It appears that many people are concerned about the worsening conditions in the black community of America. And let’s just be honest: we are in a bad way, generally speaking. I say, “generally speaking,” because there are some blacks who are not doing badly at all. But the black community, in general, is not doing that well. You don’t believe that? Just read the newspaper: we’re killing one another, robbing our parents and grandparents, raping our women, selling death to the dying, going to jail wholesale, murdering our babies, not taking care of our responsibilities, and wiping out our future.
Why are we sinking in the sea of murder, drugs and mayhem? How can things be turned around? I believe that the problem lies largely with the black man, and I also believe that the solution lies with the black man. I am convinced that the key to turning black America around is to turn black men around. For any group of people to rise, their men must rise. And after they have risen, they must stay standing no matter what, and take their God-given position as the leaders of their families, churches, communities or what have you. These letters aim to help with that rising and standing.
These letters have been written in the midst of a very hectic schedule of traveling, editing an international publication, and working on several other publishing projects. These letters have also been written in the midst of being a black man, and a black husband and father, with all of the great and awful experiences that go with such an existence. I said that to say this: As I write these letters, I am not in some ivory tower somewhere philosophizing about life as a young black man. Rather, I am right in the middle of life as a young black man.
In short, these letters come from a sincere heart of a black man to the hearts of young black men.

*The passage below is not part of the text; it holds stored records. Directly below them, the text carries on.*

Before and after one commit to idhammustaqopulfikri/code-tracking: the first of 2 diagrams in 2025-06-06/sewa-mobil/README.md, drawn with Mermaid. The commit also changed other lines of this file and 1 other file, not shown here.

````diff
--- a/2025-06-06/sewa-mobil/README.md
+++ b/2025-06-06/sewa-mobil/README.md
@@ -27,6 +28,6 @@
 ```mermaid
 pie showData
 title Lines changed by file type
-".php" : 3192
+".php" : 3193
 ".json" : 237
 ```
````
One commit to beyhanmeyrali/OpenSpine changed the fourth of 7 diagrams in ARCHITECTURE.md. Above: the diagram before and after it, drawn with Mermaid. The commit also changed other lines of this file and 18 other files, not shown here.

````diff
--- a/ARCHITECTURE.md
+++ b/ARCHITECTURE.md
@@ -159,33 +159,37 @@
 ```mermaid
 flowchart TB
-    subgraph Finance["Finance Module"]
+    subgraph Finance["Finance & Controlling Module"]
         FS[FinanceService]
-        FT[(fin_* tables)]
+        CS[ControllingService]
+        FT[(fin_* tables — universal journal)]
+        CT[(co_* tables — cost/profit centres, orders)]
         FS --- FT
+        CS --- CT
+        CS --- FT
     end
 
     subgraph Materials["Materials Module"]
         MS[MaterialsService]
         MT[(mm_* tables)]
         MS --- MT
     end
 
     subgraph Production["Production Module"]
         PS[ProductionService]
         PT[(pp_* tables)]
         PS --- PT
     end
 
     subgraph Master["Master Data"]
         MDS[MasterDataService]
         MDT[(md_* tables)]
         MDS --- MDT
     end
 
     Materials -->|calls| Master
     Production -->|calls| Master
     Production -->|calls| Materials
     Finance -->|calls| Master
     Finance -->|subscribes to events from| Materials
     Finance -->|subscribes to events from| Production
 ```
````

Dear Y.B.M. (Please note that Y.B.M. will stand for “Young Black Man” throughout the book): I believe that this is a book that can absolutely revolutionize your life if you will let it.

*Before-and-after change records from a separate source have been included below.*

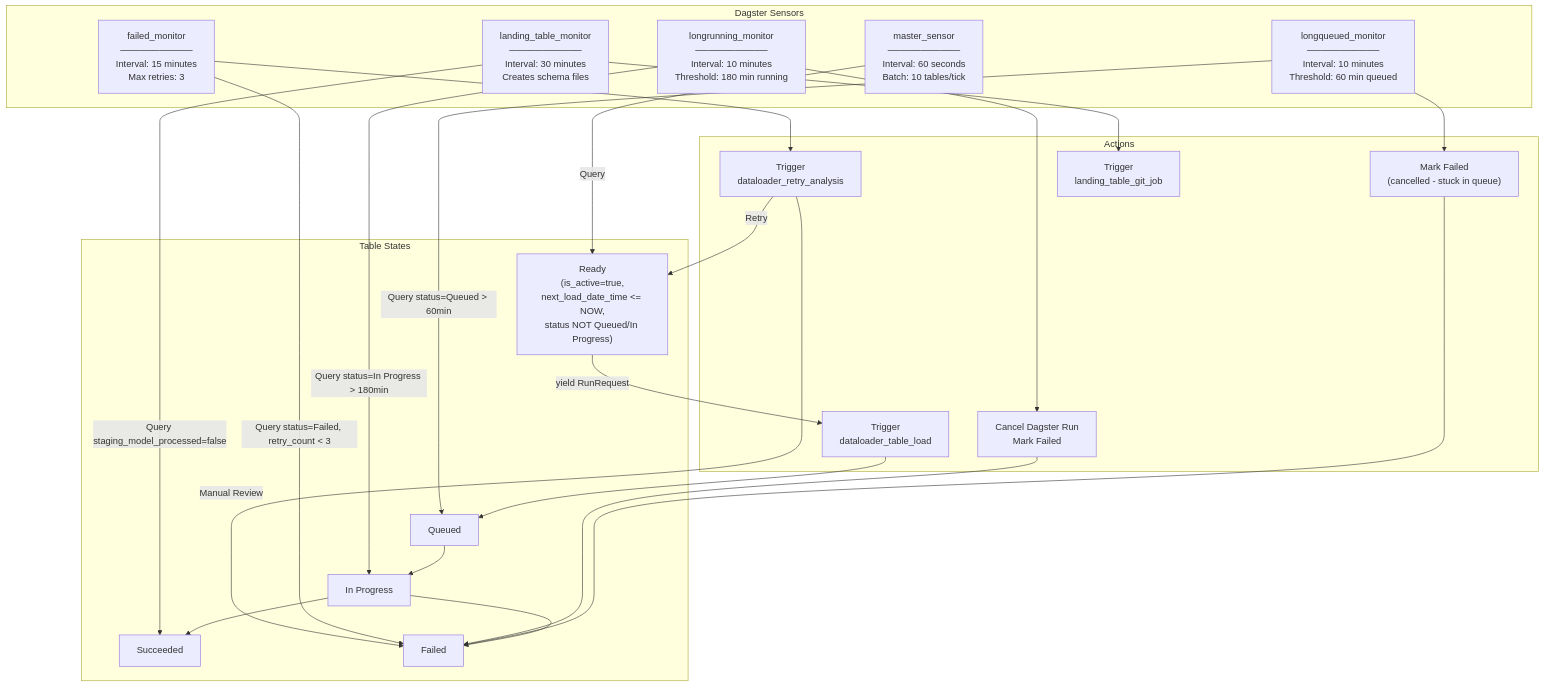
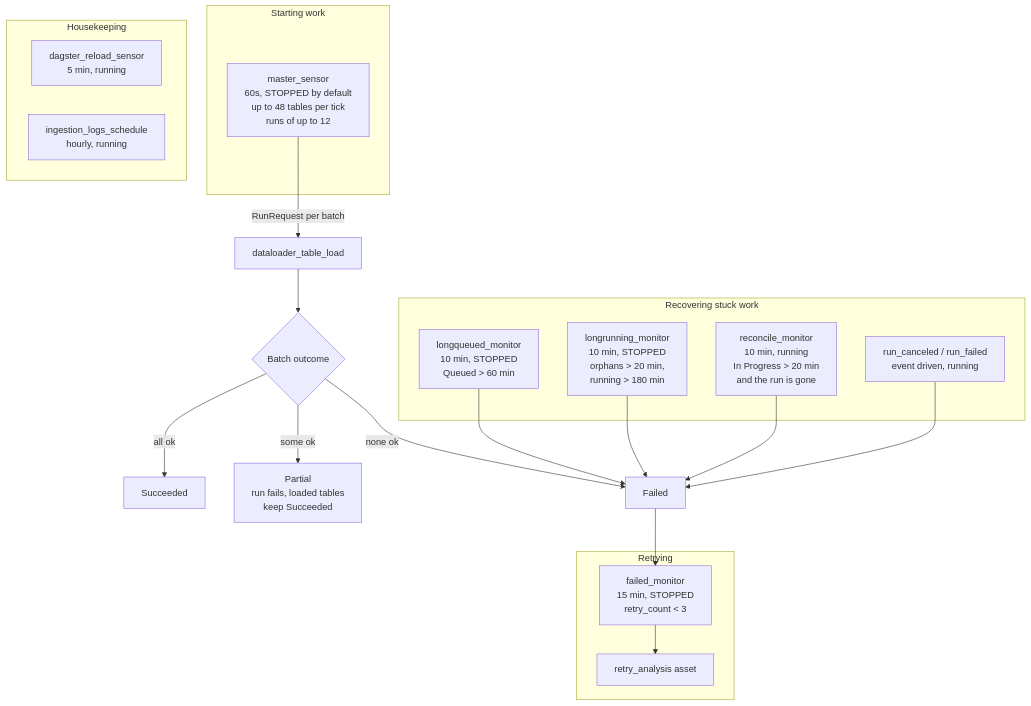
One commit to DakotaDataEng/dataloader-docs changed the fourth of 7 diagrams in diagrams/02-architecture.md. Above: the diagram before and after it, drawn with Mermaid. The commit also changed other lines of this file and 40 other files, not shown here.

````diff
--- a/diagrams/02-architecture.md
+++ b/diagrams/02-architecture.md
@@ -156,49 +143,36 @@
 ```mermaid
 flowchart TB
-    subgraph Sensors["Dagster Sensors"]
-        MS["master_sensor<br/>───────────<br/>Interval: 60 seconds<br/>Batch: 10 tables/tick"]
-        LQM["longqueued_monitor<br/>───────────<br/>Interval: 10 minutes<br/>Threshold: 60 min queued"]
-        LRM["longrunning_monitor<br/>───────────<br/>Interval: 10 minutes<br/>Threshold: 180 min running"]
-        FM["failed_monitor<br/>───────────<br/>Interval: 15 minutes<br/>Max retries: 3"]
-        LTM["landing_table_monitor<br/>───────────<br/>Interval: 30 minutes<br/>Creates schema files"]
+    subgraph Work["Starting work"]
+        MS["master_sensor<br/>60s, STOPPED by default<br/>up to 48 tables per tick<br/>runs of up to 12"]
     end
 
-    subgraph TableStates["Table States"]
-        Ready["Ready<br/>(is_active=true,<br/>next_load_date_time <= NOW,<br/>status NOT Queued/In Progress)"]
-        Queued["Queued"]
-        InProgress["In Progress"]
-        Succeeded["Succeeded"]
-        Failed["Failed"]
+    subgraph Recover["Recovering stuck work"]
+        LQM["longqueued_monitor<br/>10 min, STOPPED<br/>Queued &gt; 60 min"]
+        LRM["longrunning_monitor<br/>10 min, STOPPED<br/>orphans &gt; 20 min,<br/>running &gt; 180 min"]
+        RM["reconcile_monitor<br/>10 min, running<br/>In Progress &gt; 20 min<br/>and the run is gone"]
+        RS["run_canceled / run_failed<br/>event driven, running"]
     end
 
-    subgraph Actions["Actions"]
-        TriggerLoad["Trigger<br/>dataloader_table_load"]
-        CancelQueued["Mark Failed<br/>(cancelled - stuck in queue)"]
-        CancelRunning["Cancel Dagster Run<br/>Mark Failed"]
-        AIAnalysis["Trigger<br/>dataloader_retry_analysis"]
-        GitJob["Trigger<br/>landing_table_git_job"]
+    subgraph Retry["Retrying"]
+        FM["failed_monitor<br/>15 min, STOPPED<br/>retry_count &lt; 3"]
+        ARA["retry_analysis asset"]
     end
 
-    MS -->|Query| Ready
-    Ready -->|yield RunRequest| TriggerLoad
-    TriggerLoad --> Queued
-    Queued --> InProgress
-    InProgress --> Succeeded
-    InProgress --> Failed
+    subgraph Housekeeping["Housekeeping"]
+        RLS["dagster_reload_sensor<br/>5 min, running"]
+        ILS["ingestion_logs_schedule<br/>hourly, running"]
+    end
 
-    LQM -->|Query status=Queued > 60min| Queued
-    LQM --> CancelQueued
-    CancelQueued --> Failed
+    MS -->|RunRequest per batch| Load["dataloader_table_load"]
+    Load --> Outcome{"Batch outcome"}
+    Outcome -->|all ok| Succ["Succeeded"]
+    Outcome -->|some ok| Part["Partial<br/>run fails, loaded tables<br/>keep Succeeded"]
+    Outcome -->|none ok| Fail["Failed"]
 
-    LRM -->|Query status=In Progress > 180min| InProgress
-    LRM --> CancelRunning
-    CancelRunning --> Failed
-
-    FM -->|Query status=Failed, retry_count < 3| Failed
-    FM --> AIAnalysis
-    AIAnalysis -->|Retry| Ready
-    AIAnalysis -->|Manual Review| Failed
-
-    LTM -->|Query staging_model_processed=false| Succeeded
-    LTM --> GitJob
+    LQM --> Fail
+    LRM --> Fail
+    RM --> Fail
+    RS --> Fail
+    Fail --> FM
+    FM --> ARA
 ```
````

See this book as a sign-post on the road of life, pointing you in the right direction. Read it, read it again, and then pass it on to another young black man struggling to find his way in this sometimes confusing and hostile world.
Daniel Whyte III
Tuskegee University Campus